* [WORK INSTRUCTION] Copy out the listing that follows, exactly, without its pictures.

━━━ RECORD SET ━━━

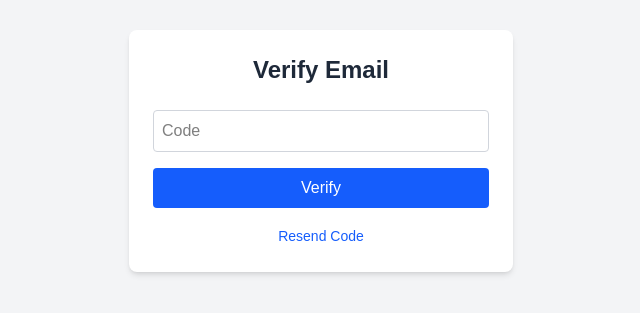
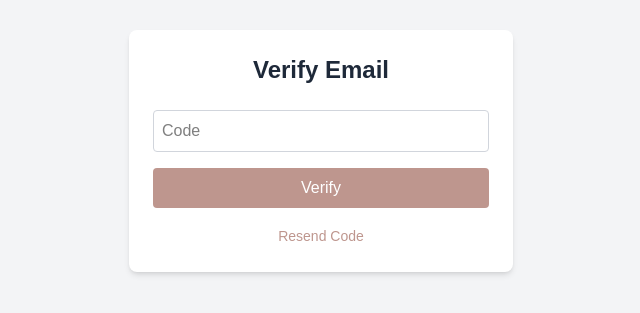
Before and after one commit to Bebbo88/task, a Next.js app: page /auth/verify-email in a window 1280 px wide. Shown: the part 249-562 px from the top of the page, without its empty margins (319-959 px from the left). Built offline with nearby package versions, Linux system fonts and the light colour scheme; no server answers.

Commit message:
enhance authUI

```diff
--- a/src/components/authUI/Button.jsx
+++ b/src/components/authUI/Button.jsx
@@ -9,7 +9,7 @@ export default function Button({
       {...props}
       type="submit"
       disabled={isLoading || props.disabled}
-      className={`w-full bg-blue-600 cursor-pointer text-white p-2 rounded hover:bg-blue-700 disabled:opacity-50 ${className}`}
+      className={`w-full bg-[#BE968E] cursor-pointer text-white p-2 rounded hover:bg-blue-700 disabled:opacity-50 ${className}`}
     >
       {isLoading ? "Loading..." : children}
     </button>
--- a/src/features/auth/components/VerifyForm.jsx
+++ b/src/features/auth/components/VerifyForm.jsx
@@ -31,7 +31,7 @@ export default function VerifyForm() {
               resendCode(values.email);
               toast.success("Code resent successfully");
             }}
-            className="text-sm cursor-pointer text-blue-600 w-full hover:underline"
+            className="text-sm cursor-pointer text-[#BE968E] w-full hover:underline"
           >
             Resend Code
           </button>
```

━━━

* [COMPLETED TASK]
Before and after one commit to Bebbo88/task, a Next.js app: page /auth/verify-email in a window 1280 px wide. Shown: the part 249-562 px from the top of the page, without its empty margins (319-959 px from the left). Built offline with nearby package versions, Linux system fonts and the light colour scheme; no server answers.

Commit message:
enhance authUI

```diff
--- a/src/components/authUI/Button.jsx
+++ b/src/components/authUI/Button.jsx
@@ -9,7 +9,7 @@ export default function Button({
       {...props}
       type="submit"
       disabled={isLoading || props.disabled}
-      className={`w-full bg-blue-600 cursor-pointer text-white p-2 rounded hover:bg-blue-700 disabled:opacity-50 ${className}`}
+      className={`w-full bg-[#BE968E] cursor-pointer text-white p-2 rounded hover:bg-blue-700 disabled:opacity-50 ${className}`}
     >
       {isLoading ? "Loading..." : children}
     </button>
--- a/src/features/auth/components/VerifyForm.jsx
+++ b/src/features/auth/components/VerifyForm.jsx
@@ -31,7 +31,7 @@ export default function VerifyForm() {
               resendCode(values.email);
               toast.success("Code resent successfully");
             }}
-            className="text-sm cursor-pointer text-blue-600 w-full hover:underline"
+            className="text-sm cursor-pointer text-[#BE968E] w-full hover:underline"
           >
             Resend Code
           </button>
```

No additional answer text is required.